◆ **What to produce**
The lines of the records that include "changed" should all be copied.

Change listing data:

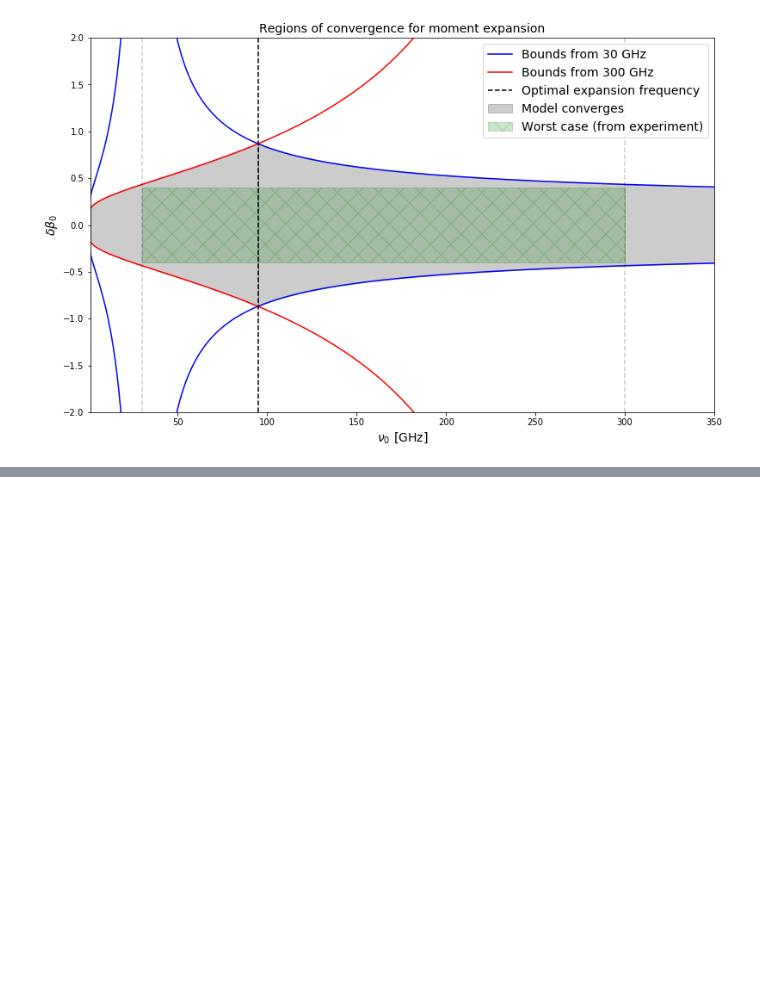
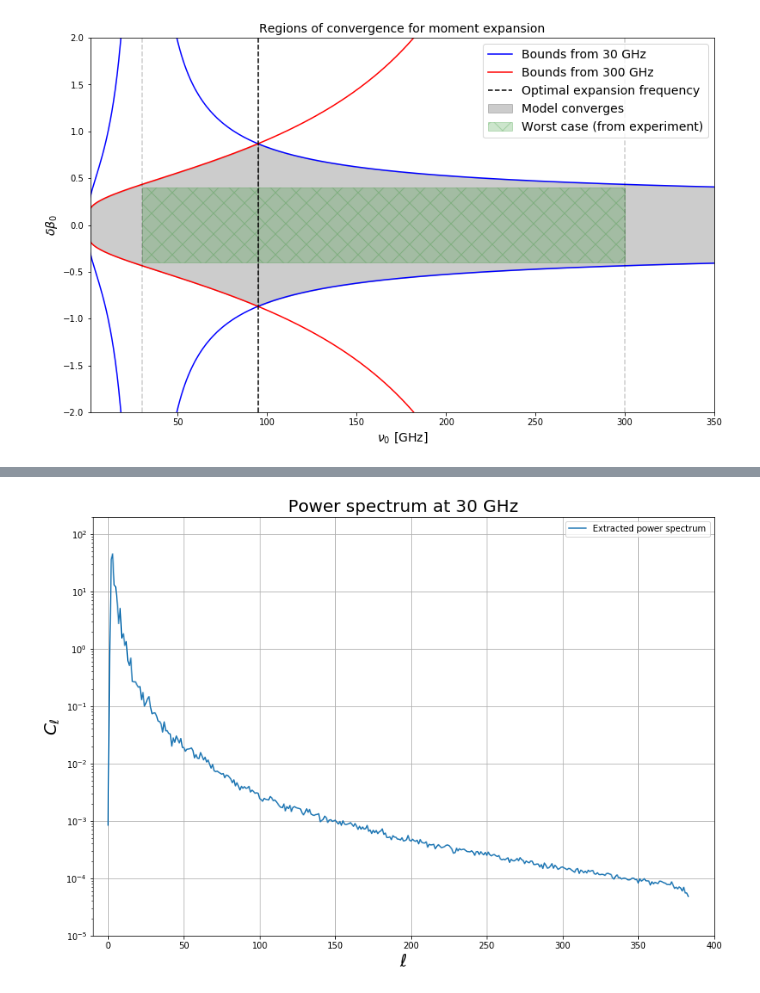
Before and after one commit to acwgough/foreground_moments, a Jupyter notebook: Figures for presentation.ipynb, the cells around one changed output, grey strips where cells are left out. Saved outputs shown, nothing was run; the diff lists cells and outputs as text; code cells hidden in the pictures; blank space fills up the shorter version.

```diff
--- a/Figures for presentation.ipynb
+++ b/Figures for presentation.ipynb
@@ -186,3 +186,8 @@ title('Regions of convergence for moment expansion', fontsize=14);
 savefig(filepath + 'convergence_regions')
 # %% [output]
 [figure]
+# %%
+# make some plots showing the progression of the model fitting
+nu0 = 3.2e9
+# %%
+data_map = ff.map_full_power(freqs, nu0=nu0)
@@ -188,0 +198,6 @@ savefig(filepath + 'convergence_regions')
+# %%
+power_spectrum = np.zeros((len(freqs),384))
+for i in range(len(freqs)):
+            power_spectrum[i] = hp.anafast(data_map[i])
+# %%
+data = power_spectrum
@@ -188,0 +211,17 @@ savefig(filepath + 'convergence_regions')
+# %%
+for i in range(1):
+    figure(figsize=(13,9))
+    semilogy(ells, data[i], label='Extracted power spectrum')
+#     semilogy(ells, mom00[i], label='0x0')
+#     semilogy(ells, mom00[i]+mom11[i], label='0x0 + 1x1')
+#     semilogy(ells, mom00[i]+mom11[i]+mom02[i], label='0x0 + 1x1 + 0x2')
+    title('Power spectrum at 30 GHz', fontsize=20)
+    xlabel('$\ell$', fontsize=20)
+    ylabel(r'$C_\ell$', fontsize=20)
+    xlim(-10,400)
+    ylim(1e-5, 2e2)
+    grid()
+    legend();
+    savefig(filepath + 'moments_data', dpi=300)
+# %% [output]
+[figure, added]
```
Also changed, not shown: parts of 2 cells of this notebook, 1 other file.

◆ **Response to this task**
Before and after one commit to acwgough/foreground_moments, a Jupyter notebook: Figures for presentation.ipynb, the cells around one changed output, grey strips where cells are left out. Saved outputs shown, nothing was run; the diff lists cells and outputs as text; code cells hidden in the pictures; blank space fills up the shorter version.
Also changed, not shown: parts of 2 cells of this notebook, 1 other file.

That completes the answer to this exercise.